• Photographed highly thought of individuals at the time

Mathew Brady
• Had a studio in New York where he photographed many famous and important people. They came to him.
• Famous Civil War photographer, though he did not take many of the photos himself, even though he is credited.
• Traveled with portable darkrooms and an outfit of photographers that he would send out to photograph war scenes. Truthful documentation.
• Invested a lot of money thinking this would be very profitable, it wasn’t. No one wanted to buy pictures of a war they would rather put behind them. He then donated all of his photographs to the government.
• Photographed Lincoln (1863) and Robert E. Lee (1865)

Timothy O’Sullivan
• Brady’s most famous assistant
• Shot the more iconic photos of war, “Harvest of Death.” Gettysburg.
• Photographed the western expansion
• Photographed the construction of the Transcontinental Railroad. He documented the places where it was most difficult for the railroad to get through.
• Photographed Yellowstone

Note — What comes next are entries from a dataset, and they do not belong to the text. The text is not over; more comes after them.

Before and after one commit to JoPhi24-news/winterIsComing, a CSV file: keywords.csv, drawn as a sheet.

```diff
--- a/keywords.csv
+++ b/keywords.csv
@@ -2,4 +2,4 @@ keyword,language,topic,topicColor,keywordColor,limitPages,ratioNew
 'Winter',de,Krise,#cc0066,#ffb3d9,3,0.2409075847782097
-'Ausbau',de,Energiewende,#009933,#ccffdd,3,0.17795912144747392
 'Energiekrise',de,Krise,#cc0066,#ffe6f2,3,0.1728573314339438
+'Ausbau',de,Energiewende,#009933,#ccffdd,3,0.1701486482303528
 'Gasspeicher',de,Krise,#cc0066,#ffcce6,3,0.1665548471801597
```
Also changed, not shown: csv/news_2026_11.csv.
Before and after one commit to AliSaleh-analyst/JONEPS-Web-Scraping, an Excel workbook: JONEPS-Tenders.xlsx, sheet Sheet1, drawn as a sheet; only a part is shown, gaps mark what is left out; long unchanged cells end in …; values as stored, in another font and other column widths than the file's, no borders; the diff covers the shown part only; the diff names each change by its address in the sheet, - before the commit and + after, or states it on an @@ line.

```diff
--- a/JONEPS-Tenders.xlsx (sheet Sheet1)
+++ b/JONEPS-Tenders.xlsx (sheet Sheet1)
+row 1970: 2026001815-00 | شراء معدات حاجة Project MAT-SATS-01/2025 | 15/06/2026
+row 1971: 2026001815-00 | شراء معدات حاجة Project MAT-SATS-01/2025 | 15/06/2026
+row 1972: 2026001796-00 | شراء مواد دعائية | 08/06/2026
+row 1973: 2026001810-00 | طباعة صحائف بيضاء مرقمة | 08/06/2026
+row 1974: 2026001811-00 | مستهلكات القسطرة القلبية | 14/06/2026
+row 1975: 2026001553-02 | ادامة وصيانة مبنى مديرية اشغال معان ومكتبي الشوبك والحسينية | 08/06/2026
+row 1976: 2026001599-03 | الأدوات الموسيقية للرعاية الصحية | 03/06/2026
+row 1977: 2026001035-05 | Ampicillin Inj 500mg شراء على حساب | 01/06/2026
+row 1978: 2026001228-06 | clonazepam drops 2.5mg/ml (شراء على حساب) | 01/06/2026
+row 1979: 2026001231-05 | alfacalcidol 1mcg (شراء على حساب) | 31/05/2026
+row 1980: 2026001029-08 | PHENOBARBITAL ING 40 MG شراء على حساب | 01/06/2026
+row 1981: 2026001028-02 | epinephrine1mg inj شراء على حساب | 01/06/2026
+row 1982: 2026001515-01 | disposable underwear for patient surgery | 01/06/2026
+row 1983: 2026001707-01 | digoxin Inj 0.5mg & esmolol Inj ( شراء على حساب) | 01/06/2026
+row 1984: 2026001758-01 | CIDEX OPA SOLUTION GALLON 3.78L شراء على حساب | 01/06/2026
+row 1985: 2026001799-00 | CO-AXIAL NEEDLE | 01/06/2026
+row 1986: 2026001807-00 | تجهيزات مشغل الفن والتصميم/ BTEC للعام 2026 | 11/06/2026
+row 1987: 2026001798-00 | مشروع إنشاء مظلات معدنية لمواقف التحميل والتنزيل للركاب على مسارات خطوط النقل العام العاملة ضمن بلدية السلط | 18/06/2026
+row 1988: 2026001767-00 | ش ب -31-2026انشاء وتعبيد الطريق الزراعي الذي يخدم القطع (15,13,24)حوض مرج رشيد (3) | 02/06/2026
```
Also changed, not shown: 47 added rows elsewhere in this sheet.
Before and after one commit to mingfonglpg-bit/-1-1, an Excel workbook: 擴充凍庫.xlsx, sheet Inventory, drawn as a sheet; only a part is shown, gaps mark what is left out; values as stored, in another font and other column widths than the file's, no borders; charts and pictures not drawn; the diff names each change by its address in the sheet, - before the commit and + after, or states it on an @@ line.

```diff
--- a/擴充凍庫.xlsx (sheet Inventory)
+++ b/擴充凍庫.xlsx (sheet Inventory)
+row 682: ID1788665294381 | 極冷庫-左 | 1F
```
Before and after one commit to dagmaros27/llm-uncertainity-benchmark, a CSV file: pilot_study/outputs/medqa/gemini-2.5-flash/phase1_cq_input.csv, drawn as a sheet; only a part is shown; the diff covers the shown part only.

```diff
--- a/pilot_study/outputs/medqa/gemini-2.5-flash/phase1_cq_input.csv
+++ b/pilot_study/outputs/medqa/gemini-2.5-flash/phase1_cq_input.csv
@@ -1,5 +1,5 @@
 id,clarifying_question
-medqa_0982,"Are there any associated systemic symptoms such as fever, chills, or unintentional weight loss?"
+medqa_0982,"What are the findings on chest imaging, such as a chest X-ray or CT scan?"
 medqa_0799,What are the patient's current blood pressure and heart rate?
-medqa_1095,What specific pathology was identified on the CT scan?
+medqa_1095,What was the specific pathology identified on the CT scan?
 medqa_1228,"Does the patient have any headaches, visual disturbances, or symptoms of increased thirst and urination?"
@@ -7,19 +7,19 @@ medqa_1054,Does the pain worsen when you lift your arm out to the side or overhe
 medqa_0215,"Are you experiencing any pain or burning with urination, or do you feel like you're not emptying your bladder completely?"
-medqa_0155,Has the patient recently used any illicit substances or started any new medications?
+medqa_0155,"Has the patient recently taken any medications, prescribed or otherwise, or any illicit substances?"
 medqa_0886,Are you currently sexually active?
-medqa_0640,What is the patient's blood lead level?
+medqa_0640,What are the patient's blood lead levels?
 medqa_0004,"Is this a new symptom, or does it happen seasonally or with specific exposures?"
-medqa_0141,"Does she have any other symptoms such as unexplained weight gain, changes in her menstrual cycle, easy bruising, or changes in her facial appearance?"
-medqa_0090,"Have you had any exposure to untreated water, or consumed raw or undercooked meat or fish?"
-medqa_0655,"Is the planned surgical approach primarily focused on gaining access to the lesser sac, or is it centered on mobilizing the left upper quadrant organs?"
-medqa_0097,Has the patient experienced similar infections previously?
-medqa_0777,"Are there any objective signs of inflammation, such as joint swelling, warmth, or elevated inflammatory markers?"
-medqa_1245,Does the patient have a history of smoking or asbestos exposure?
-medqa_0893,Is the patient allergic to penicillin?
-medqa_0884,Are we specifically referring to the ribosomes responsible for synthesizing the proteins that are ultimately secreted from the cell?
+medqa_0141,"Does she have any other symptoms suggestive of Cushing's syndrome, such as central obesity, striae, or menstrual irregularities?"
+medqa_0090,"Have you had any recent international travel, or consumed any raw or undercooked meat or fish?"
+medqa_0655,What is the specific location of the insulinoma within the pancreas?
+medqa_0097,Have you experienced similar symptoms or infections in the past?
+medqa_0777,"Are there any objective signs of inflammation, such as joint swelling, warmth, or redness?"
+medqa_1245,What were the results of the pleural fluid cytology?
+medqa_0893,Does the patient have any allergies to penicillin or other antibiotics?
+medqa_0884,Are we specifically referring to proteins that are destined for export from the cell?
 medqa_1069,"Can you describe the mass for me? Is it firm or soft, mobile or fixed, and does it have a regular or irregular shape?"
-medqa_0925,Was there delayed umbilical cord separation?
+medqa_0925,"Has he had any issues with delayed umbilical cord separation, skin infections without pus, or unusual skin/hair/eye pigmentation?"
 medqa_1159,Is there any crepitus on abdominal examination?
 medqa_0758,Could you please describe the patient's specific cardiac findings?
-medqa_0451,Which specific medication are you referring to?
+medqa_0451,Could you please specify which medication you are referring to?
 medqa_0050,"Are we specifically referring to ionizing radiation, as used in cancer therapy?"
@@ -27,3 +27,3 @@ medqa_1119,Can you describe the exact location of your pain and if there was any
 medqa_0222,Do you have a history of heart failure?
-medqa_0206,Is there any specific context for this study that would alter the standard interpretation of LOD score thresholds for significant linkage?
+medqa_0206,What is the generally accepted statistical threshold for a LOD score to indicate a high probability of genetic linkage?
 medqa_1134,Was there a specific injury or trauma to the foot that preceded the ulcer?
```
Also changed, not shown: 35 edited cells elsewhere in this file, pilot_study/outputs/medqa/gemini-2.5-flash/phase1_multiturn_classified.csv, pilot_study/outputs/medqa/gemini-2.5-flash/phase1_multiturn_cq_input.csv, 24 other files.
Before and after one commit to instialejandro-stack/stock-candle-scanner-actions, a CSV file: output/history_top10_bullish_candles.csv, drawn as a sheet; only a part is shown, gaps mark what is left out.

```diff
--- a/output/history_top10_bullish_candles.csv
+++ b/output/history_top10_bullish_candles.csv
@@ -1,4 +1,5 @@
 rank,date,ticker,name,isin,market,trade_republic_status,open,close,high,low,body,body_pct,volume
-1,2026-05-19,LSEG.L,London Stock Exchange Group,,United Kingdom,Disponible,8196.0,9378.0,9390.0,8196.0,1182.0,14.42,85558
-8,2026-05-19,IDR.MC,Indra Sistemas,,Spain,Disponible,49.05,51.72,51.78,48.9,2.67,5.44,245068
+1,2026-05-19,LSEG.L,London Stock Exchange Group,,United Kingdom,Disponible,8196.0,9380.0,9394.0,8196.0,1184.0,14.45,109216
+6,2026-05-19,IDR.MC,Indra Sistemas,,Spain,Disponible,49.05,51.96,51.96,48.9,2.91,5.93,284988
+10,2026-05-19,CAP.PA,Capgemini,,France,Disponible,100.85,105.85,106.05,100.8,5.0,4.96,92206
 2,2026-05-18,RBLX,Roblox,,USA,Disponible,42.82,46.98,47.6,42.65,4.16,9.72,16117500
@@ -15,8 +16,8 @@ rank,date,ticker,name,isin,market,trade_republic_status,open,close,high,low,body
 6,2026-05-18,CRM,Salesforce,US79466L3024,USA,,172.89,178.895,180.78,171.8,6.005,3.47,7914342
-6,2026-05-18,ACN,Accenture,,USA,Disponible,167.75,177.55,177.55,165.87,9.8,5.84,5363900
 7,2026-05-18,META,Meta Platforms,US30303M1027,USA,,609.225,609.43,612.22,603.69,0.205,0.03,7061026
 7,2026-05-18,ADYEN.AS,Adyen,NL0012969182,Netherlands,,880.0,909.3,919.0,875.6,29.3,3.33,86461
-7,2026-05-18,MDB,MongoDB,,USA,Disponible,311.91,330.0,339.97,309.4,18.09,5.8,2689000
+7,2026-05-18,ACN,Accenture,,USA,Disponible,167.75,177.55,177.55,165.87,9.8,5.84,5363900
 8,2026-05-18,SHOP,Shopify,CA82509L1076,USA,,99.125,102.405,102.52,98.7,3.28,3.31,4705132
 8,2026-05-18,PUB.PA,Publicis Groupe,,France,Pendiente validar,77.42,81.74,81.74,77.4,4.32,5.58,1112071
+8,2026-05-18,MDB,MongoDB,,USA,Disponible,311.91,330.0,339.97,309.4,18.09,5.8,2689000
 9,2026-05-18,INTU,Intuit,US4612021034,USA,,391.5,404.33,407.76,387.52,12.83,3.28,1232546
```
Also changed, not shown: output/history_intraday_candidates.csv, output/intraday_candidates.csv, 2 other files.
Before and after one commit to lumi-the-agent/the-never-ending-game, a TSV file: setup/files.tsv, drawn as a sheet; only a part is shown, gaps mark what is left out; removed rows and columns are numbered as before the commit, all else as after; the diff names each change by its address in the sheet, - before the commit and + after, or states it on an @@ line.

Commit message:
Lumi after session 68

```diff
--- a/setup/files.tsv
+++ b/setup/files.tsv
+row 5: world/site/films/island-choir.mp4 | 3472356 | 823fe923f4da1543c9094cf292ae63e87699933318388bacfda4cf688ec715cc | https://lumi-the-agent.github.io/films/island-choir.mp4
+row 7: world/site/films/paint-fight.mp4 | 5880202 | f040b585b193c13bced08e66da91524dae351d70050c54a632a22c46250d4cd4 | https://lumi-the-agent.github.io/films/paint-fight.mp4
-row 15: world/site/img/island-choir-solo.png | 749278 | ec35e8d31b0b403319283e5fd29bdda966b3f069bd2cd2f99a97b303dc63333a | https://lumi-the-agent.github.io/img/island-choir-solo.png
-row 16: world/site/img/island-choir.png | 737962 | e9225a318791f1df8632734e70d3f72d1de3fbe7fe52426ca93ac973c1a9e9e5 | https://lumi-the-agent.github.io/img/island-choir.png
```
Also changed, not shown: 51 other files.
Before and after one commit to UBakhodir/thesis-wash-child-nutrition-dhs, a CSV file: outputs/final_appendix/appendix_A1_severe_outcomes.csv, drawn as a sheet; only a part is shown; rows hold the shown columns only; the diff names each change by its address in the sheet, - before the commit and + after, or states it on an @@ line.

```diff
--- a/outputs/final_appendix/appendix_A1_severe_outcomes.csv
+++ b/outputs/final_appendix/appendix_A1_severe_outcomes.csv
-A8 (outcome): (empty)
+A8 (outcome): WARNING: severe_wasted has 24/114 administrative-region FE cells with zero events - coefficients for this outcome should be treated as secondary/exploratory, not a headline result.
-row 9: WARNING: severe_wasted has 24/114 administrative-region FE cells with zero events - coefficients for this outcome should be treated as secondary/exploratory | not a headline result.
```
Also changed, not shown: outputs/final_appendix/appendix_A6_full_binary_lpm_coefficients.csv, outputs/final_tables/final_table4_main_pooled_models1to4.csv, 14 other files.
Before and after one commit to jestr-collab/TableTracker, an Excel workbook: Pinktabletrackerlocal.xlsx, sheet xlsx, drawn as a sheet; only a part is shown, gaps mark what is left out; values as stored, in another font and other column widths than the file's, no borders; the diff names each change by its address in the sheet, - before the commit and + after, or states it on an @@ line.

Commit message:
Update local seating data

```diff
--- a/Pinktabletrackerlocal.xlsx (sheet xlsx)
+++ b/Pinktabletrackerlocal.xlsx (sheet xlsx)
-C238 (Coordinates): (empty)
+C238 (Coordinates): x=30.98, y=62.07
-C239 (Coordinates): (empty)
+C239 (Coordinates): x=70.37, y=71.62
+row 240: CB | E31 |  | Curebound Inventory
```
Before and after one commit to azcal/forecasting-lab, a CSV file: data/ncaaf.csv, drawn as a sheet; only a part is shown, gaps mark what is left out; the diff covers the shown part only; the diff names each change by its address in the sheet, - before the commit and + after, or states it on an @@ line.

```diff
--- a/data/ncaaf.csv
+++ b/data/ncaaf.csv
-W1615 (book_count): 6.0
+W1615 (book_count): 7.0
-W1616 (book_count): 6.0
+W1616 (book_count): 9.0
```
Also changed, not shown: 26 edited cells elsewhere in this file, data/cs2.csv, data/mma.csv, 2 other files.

Alexander Gardner
• Another acclaimed assistant to Brady.
• Famous photo, “Home of the Rebel Sharpshooter.” Showing a confederate soldier dead by a fence. This scene was constructed, changing the placement of the man’s body, adding a rifle in the background, and turning the man’s head towards the camera.

Edward Curtis
• Hired by JP Morgan to photograph Native Americans. Morgan was fascinated with Native Americans.
• Lived with different Native American tribes.
• Had 40, 000 negatives and 2,200 photos.
• He was known as an idealized photographer.
• Photographed the “best” of the tribe in a very stylized manner.

Adam Clark Vroman

• Photographed Native Americans. Hopi, Navajo, Zuni, Laguna, and Acoma.
• Traveled to the Southwest to document Native Americans in a more realistic manner.
• Took pictures of life, as it was, “realistic photographer.”